CNBC and the Republican presidential candidates agreed on the format for their third debate a day after leaders Donald Trump and Ben Carson threatened to boycott unless they got their way, the network said.
The Oct. 28 debate will be two hours long and will include closing statements from the candidates, CNBC spokesman Brian Steel said Friday.
The billionaire businessman and the retired neurosurgeon, in a joint letter to CNBC's Washington bureau chief on Thursday, had told the hosting network they would not appear at the debate unless it was capped at two hours including commercials and the candidates were allowed to speak directly to the camera at its opening and close. The Republican National Committee and candidates began discussing the format on Wednesday, RNC spokesman Sean Spicer said.
CNBC had proposed two hours of debating time not including four commercial breaks, meaning the time the candidates would be onstage would be about 15 minutes longer.
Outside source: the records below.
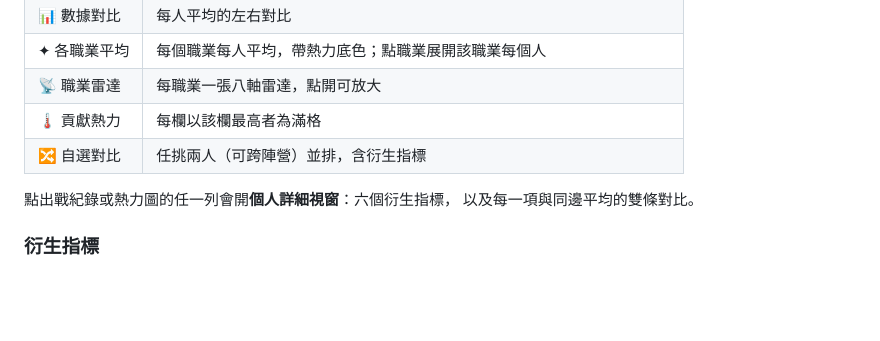
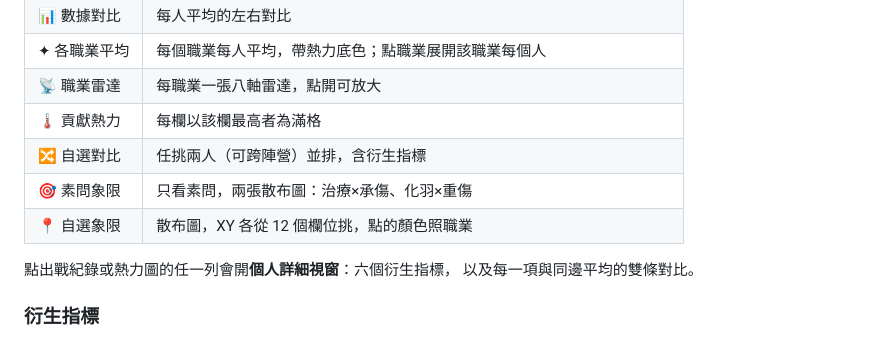
Before and after one commit to mouse1202/luoyulihua, a Markdown page: README.md, the part around the change. Rendered like a GitHub page; blank space fills up the shorter version.

Commit message:
README 補上兩個象限圖分頁
Co-Authored-By: Claude Opus 5 <noreply@anthropic.com>

```diff
--- a/README.md
+++ b/README.md
@@ -99,6 +99,8 @@ node tools/serve.js 5174
 | 📡 職業雷達 | 每職業一張八軸雷達，點開可放大 |
 | 🌡 貢獻熱力 | 每欄以該欄最高者為滿格 |
 | 🔀 自選對比 | 任挑兩人（可跨陣營）並排，含衍生指標 |
+| 🎯 素問象限 | 只看素問，兩張散布圖：治療×承傷、化羽×重傷 |
+| 📍 自選象限 | 散布圖，XY 各從 12 個欄位挑，點的顏色照職業 |
 
 點出戰紀錄或熱力圖的任一列會開**個人詳細視窗**：六個衍生指標，
 以及每一項與同邊平均的雙條對比。
```
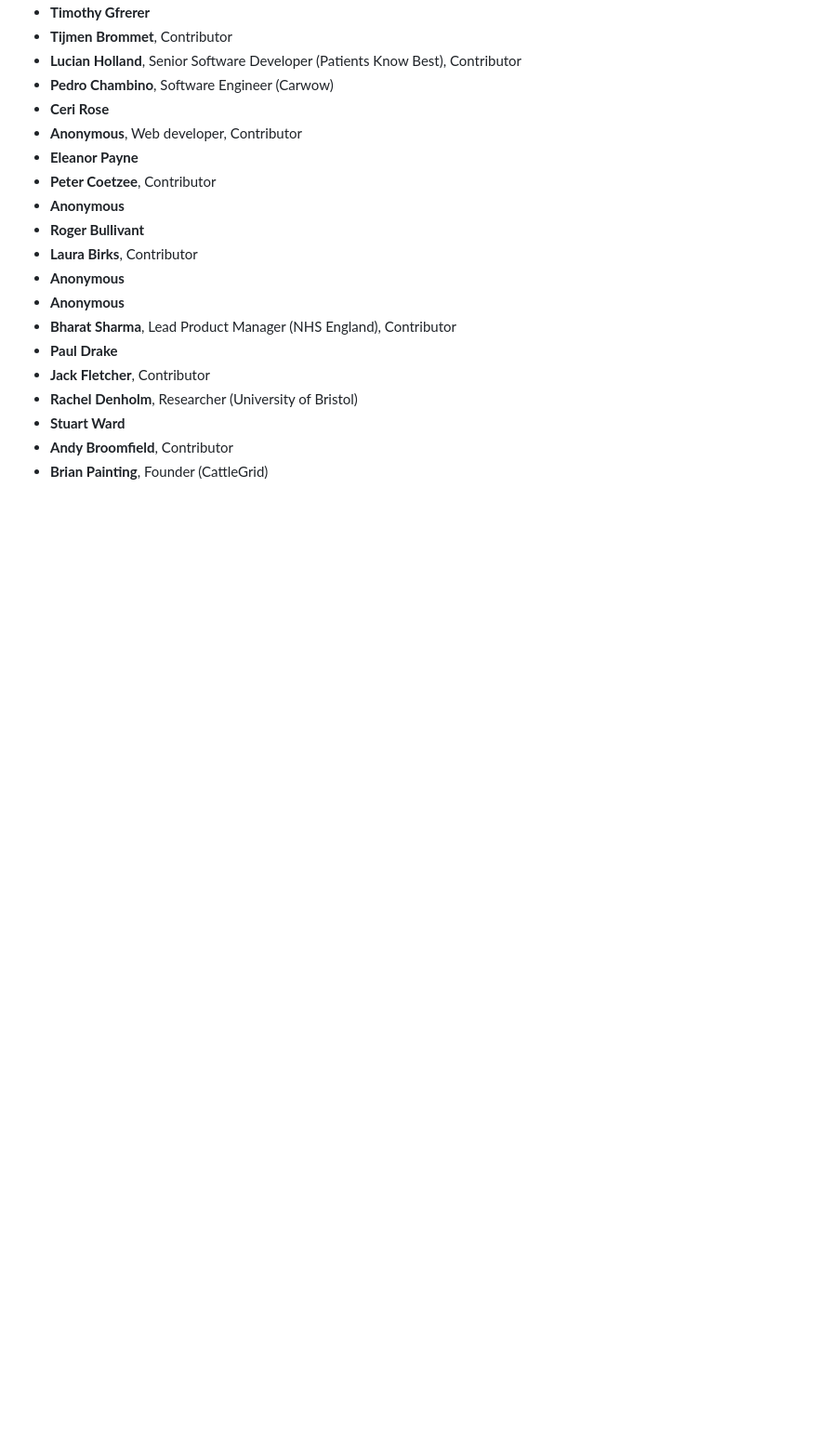
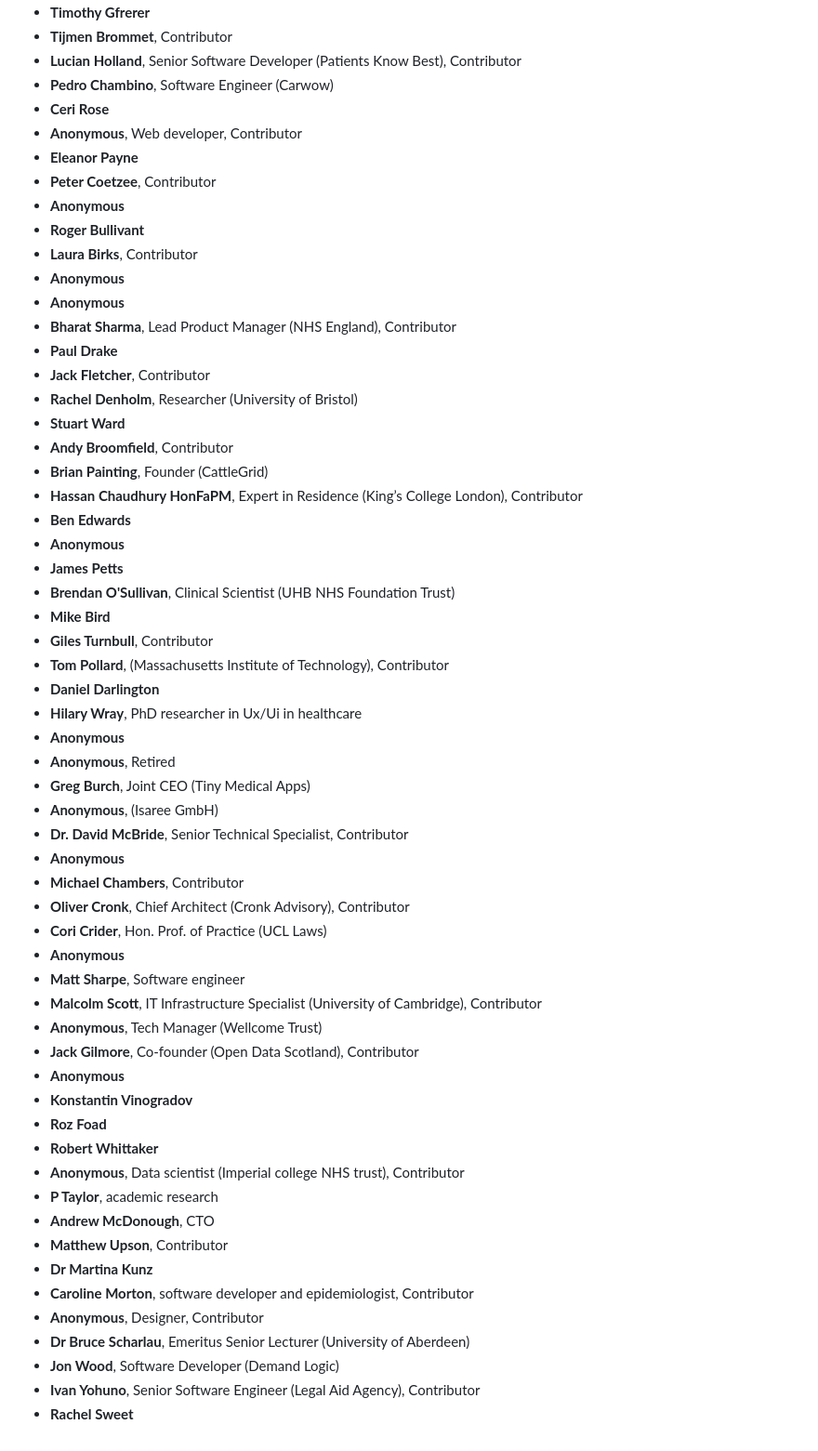
Before and after one commit to tvararu/keepthingsopen.com, a Markdown page: signatures.md, the part around the change. Shown at 93% size. GitHub-like rendering; blank space fills up the shorter version.

Commit message:
add signatures

```diff
--- a/signatures.md
+++ b/signatures.md
@@ -499,3 +499,42 @@
 - **Stuart Ward**
 - **Andy Broomfield**, Contributor
 - **Brian Painting**, Founder (CattleGrid)
+- **Hassan Chaudhury HonFaPM**, Expert in Residence (King’s College London), Contributor
+- **Ben Edwards**
+- **Anonymous**
+- **James Petts**
+- **Brendan O'Sullivan**, Clinical Scientist (UHB NHS Foundation Trust)
+- **Mike Bird**
+- **Giles Turnbull**, Contributor
+- **Tom Pollard**, (Massachusetts Institute of Technology), Contributor
+- **Daniel Darlington**
+- **Hilary Wray**, PhD researcher in Ux/Ui in healthcare
+- **Anonymous**
+- **Anonymous**, Retired
+- **Greg Burch**, Joint CEO (Tiny Medical Apps)
+- **Anonymous**, (Isaree GmbH)
+- **Dr. David McBride**, Senior Technical Specialist, Contributor
+- **Anonymous**
+- **Michael Chambers**, Contributor
+- **Oliver Cronk**, Chief Architect (Cronk Advisory), Contributor
+- **Cori Crider**, Hon. Prof. of Practice (UCL Laws)
+- **Anonymous**
+- **Matt Sharpe**, Software engineer
+- **Malcolm Scott**, IT Infrastructure Specialist (University of Cambridge), Contributor
+- **Anonymous**, Tech Manager (Wellcome Trust)
+- **Jack Gilmore**, Co-founder (Open Data Scotland), Contributor
+- **Anonymous**
+- **Konstantin Vinogradov**
+- **Roz Foad**
+- **Robert Whittaker**
+- **Anonymous**, Data scientist (Imperial college NHS trust), Contributor
+- **P Taylor**, academic research
+- **Andrew McDonough**, CTO
+- **Matthew Upson**, Contributor
+- **Dr Martina Kunz**
+- **Caroline Morton**, software developer and epidemiologist, Contributor
+- **Anonymous**, Designer, Contributor
+- **Dr Bruce Scharlau**, Emeritus Senior Lecturer (University of Aberdeen)
+- **Jon Wood**, Software Developer (Demand Logic)
+- **Ivan Yohuno**, Senior Software Engineer (Legal Aid Agency), Contributor
+- **Rachel Sweet**
```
The most recent debate, on CNN, lasted three hours with commercial breaks, a duration that left some of the candidates complaining. Since the debates have set records for high ratings, television networks have an incentive to keep the candidates onstage and on the air for as long as they possibly can.
CNBC had initially called for no opening and closing statements, which made some candidates unhappy because it would take away their best chance to speak directly to voters without having to be called on to respond to a question.
Spicer confirmed the agreement.
Debate format squabbles are common in presidential campaigns, an issue magnified this year because of the number of candidates running and their popularity as television events. Trump had threatened not to appear on the second GOP debate on CNN unless the network made a $10 million donation to charity; no donation was made, and Trump appeared.